Ibanez, 40, hit .240/.308/.453 with 19 homers in 425 plate appearances for the Yankees last season. He was considerably more productive against righties (.248/.319/.492) and at Yankee Stadium (.273/.349/.545), and he wound up starting 76 games in the outfield due to Brett Gardner's injury. The Yankees, Rangers, and Phillies also had interest in signing him.
The Mariners acquired Kendrys Morales last week, who gives the team a logjam at first base and DH along with Jesus Montero, John Jaso, Justin Smoak, and Ibanez. MLBTR's Tim Dierkes did not rate Ibanez as one of this winter's top 50 free agents. The Mariners designated D.J. Mitchell for assignment to clear a spot on the 40-man roster.
Ken Rosenthal of FOX Sports first reported the agreement while The Associated Press, WFAN's Sweeny Murti, and MLB.com's Greg Johns added details (Twitter links). Photo courtesy of USA Today Sports Images.
Mark Feinsand of the New York Daily News looks at the Yankees' offseason so far and examines deals the team hasn't made given budgetary concerns (all Twitter links)…
- Yankees GM Brian Cashman blames the team's lack of pursuit of Raul Ibanez on the club's priority of acquiring a right-handed hitting outfielder. Beyond finding an outfielder, Cashman says that the team does not have an unlimited budget and must work within its means.
- Feinsand points to right-handed outfielder Matt Diaz as a potential fit for the Yankees. Diaz has regained his health, should be an inexpensive sign and would bring a career batting line against lefties of .324/.364/.498.

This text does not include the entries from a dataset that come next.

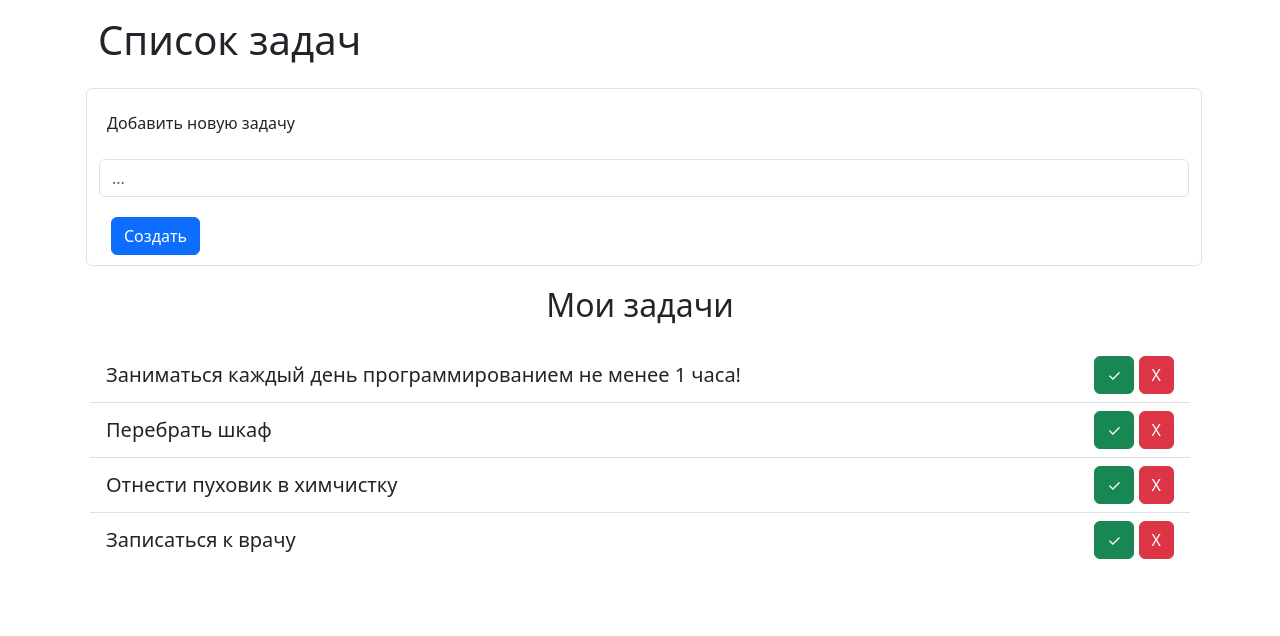
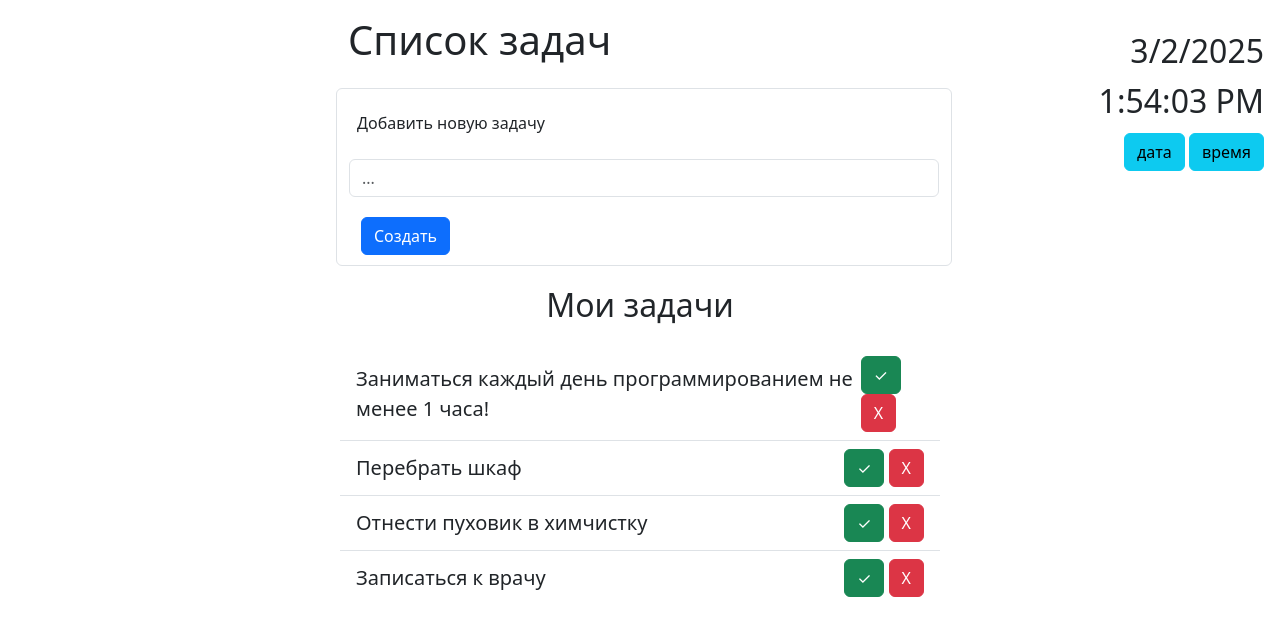
Before and after one commit to innabunny/list-task, a plain HTML site: page index.html in a window 1280 px wide. Drawn offline with nearby package versions, Linux system fonts and the light colour scheme.

Commit message:
add date block

```diff
--- a/index.html
+++ b/index.html
@@ -13,7 +13,17 @@
     <title>Список задач</title>
   </head>
   <body>
-    <div class="container-sm">
+    <div
+      class="position-absolute top-0 end-0 text-end d-flex flex-column gap-1 m-3"
+    >
+      <p id="output-date" class="h2 mt-3">Дата</p>
+      <p id="output-time" class="h2">Время</p>
+      <div>
+        <button id="btn-date" class="btn btn-info">дата</button>
+        <button id="btn-hour" class="btn btn-info">время</button>
+      </div>
+    </div>
+    <div class="container-sm w-50">
       <h1 class="h1 p-3">Список задач</h1>
       <form class="form-control row g-3 m-1" id="form">
         <label class="form-label">Добавить новую задачу</label>
@@ -29,8 +39,7 @@
         </div>
       </form>
       <h2 class="h2 text-center p-3">Мои задачи</h2>
-      <ol class="list-group list-group-flush m-2" id="list">
-        </ol>
+      <ol class="list-group list-group-flush m-2" id="list"></ol>
     </div>
   </body>
 </html>
--- a/index.js
+++ b/index.js
@@ -1,6 +1,10 @@
 const form = document.getElementById('form'),
   input = document.getElementById('input'),
-  list = document.getElementById('list');
+  list = document.getElementById('list'),
+  outputDate = document.getElementById('output-date'),
+  outputTime = document.getElementById('output-time'),
+  btnDate = document.getElementById('btn-date'),
+  btnHour = document.getElementById('btn-hour');
 
 const initialArray = [
   {
@@ -96,3 +100,24 @@ function render(arr) {
 }
 
 render(initialArray);
+
+const period = new Date();
+
+console.log(period.toLocaleDateString());
+console.log(period.toLocaleTimeString());
+
+function updateClock(value) {
+  outputDate.textContent = value.toLocaleDateString();
+  outputTime.textContent = value.toLocaleTimeString();
+}
+
+updateClock(period);
+
+setInterval(() => {
+  const now = new Date();
+  updateClock(now);
+}, 1000);
+
+btnDate.onclick(() => {
+  updateClock();
+});
```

- The Yankees will open the 2013 season with a payroll over $200MM but remain in a situation similar to last year where Cashman had to move expensive contracts before adding anyone new.